How to complete this task: Set the data down again, exactly as it reads, but without the pictures.

Revision tracking records:
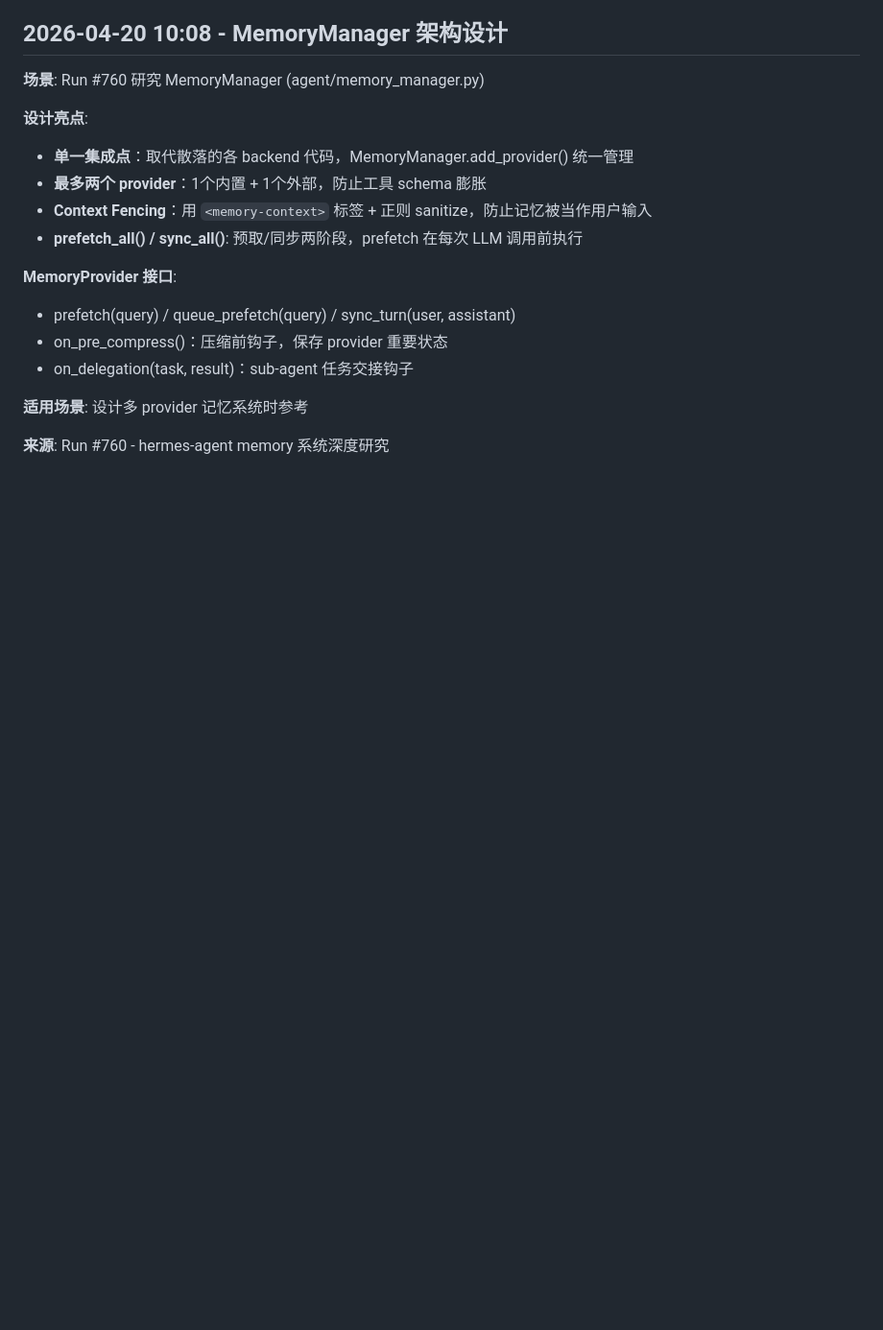
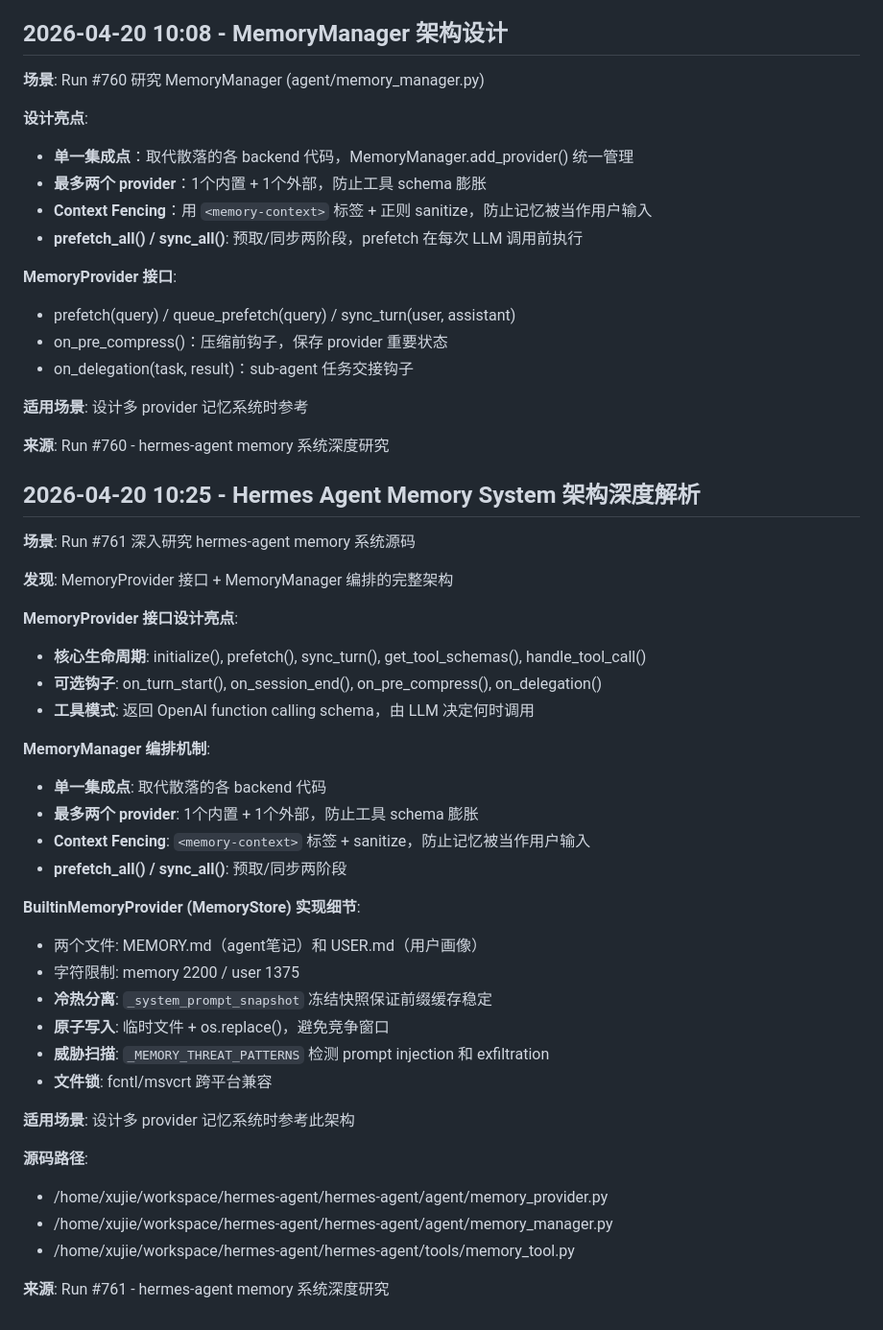
Before and after one commit to Ajie16/hermes, a Markdown page: skills/self-improving-agent/LEARNINGS.md, the part around the change. Shown at 96% size. Rendered like a GitHub page; blank space fills up the shorter version.

Commit message:
更新 self-improving-agent 学习记录：Hermes Agent Memory System 架构深度解析
新增内容：
- MemoryProvider 接口设计：核心生命周期 + 可选钩子 + 工具模式
- MemoryManager 编排机制：单一集成点、最多两个 provider、Context Fencing
- BuiltinMemoryProvider 实现细节：冷热分离、原子写入、威胁扫描、文件锁

来源：Run #761 - hermes-agent memory 系统源码研究

```diff
--- a/skills/self-improving-agent/LEARNINGS.md
+++ b/skills/self-improving-agent/LEARNINGS.md
@@ -2202,3 +2202,38 @@ Dashboard 的 arxiv_papers.json 5 天没更新，因为 generator.py 的 main()
 **适用场景**: 设计多 provider 记忆系统时参考
 
 **来源**: Run #760 - hermes-agent memory 系统深度研究
+
+
+## 2026-04-20 10:25 - Hermes Agent Memory System 架构深度解析
+
+**场景**: Run #761 深入研究 hermes-agent memory 系统源码
+
+**发现**: MemoryProvider 接口 + MemoryManager 编排的完整架构
+
+**MemoryProvider 接口设计亮点**:
+- **核心生命周期**: initialize(), prefetch(), sync_turn(), get_tool_schemas(), handle_tool_call()
+- **可选钩子**: on_turn_start(), on_session_end(), on_pre_compress(), on_delegation()
+- **工具模式**: 返回 OpenAI function calling schema，由 LLM 决定何时调用
+
+**MemoryManager 编排机制**:
+- **单一集成点**: 取代散落的各 backend 代码
+- **最多两个 provider**: 1个内置 + 1个外部，防止工具 schema 膨胀
+- **Context Fencing**: `<memory-context>` 标签 + sanitize，防止记忆被当作用户输入
+- **prefetch_all() / sync_all()**: 预取/同步两阶段
+
+**BuiltinMemoryProvider (MemoryStore) 实现细节**:
+- 两个文件: MEMORY.md（agent笔记）和 USER.md（用户画像）
+- 字符限制: memory 2200 / user 1375
+- **冷热分离**: `_system_prompt_snapshot` 冻结快照保证前缀缓存稳定
+- **原子写入**: 临时文件 + os.replace()，避免竞争窗口
+- **威胁扫描**: `_MEMORY_THREAT_PATTERNS` 检测 prompt injection 和 exfiltration
+- **文件锁**: fcntl/msvcrt 跨平台兼容
+
+**适用场景**: 设计多 provider 记忆系统时参考此架构
+
+**源码路径**:
+- /home/xujie/workspace/hermes-agent/hermes-agent/agent/memory_provider.py
+- /home/xujie/workspace/hermes-agent/hermes-agent/agent/memory_manager.py
+- /home/xujie/workspace/hermes-agent/hermes-agent/tools/memory_tool.py
+
+**来源**: Run #761 - hermes-agent memory 系统深度研究
```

Answer for the task:
Before and after one commit to Ajie16/hermes, a Markdown page: skills/self-improving-agent/LEARNINGS.md, the part around the change. Shown at 96% size. Rendered like a GitHub page; blank space fills up the shorter version.

Commit message:
更新 self-improving-agent 学习记录：Hermes Agent Memory System 架构深度解析
新增内容：
- MemoryProvider 接口设计：核心生命周期 + 可选钩子 + 工具模式
- MemoryManager 编排机制：单一集成点、最多两个 provider、Context Fencing
- BuiltinMemoryProvider 实现细节：冷热分离、原子写入、威胁扫描、文件锁

来源：Run #761 - hermes-agent memory 系统源码研究

```diff
--- a/skills/self-improving-agent/LEARNINGS.md
+++ b/skills/self-improving-agent/LEARNINGS.md
@@ -2202,3 +2202,38 @@ Dashboard 的 arxiv_papers.json 5 天没更新，因为 generator.py 的 main()
 **适用场景**: 设计多 provider 记忆系统时参考
 
 **来源**: Run #760 - hermes-agent memory 系统深度研究
+
+
+## 2026-04-20 10:25 - Hermes Agent Memory System 架构深度解析
+
+**场景**: Run #761 深入研究 hermes-agent memory 系统源码
+
+**发现**: MemoryProvider 接口 + MemoryManager 编排的完整架构
+
+**MemoryProvider 接口设计亮点**:
+- **核心生命周期**: initialize(), prefetch(), sync_turn(), get_tool_schemas(), handle_tool_call()
+- **可选钩子**: on_turn_start(), on_session_end(), on_pre_compress(), on_delegation()
+- **工具模式**: 返回 OpenAI function calling schema，由 LLM 决定何时调用
+
+**MemoryManager 编排机制**:
+- **单一集成点**: 取代散落的各 backend 代码
+- **最多两个 provider**: 1个内置 + 1个外部，防止工具 schema 膨胀
+- **Context Fencing**: `<memory-context>` 标签 + sanitize，防止记忆被当作用户输入
+- **prefetch_all() / sync_all()**: 预取/同步两阶段
+
+**BuiltinMemoryProvider (MemoryStore) 实现细节**:
+- 两个文件: MEMORY.md（agent笔记）和 USER.md（用户画像）
+- 字符限制: memory 2200 / user 1375
+- **冷热分离**: `_system_prompt_snapshot` 冻结快照保证前缀缓存稳定
+- **原子写入**: 临时文件 + os.replace()，避免竞争窗口
+- **威胁扫描**: `_MEMORY_THREAT_PATTERNS` 检测 prompt injection 和 exfiltration
+- **文件锁**: fcntl/msvcrt 跨平台兼容
+
+**适用场景**: 设计多 provider 记忆系统时参考此架构
+
+**源码路径**:
+- /home/xujie/workspace/hermes-agent/hermes-agent/agent/memory_provider.py
+- /home/xujie/workspace/hermes-agent/hermes-agent/agent/memory_manager.py
+- /home/xujie/workspace/hermes-agent/hermes-agent/tools/memory_tool.py
+
+**来源**: Run #761 - hermes-agent memory 系统深度研究
```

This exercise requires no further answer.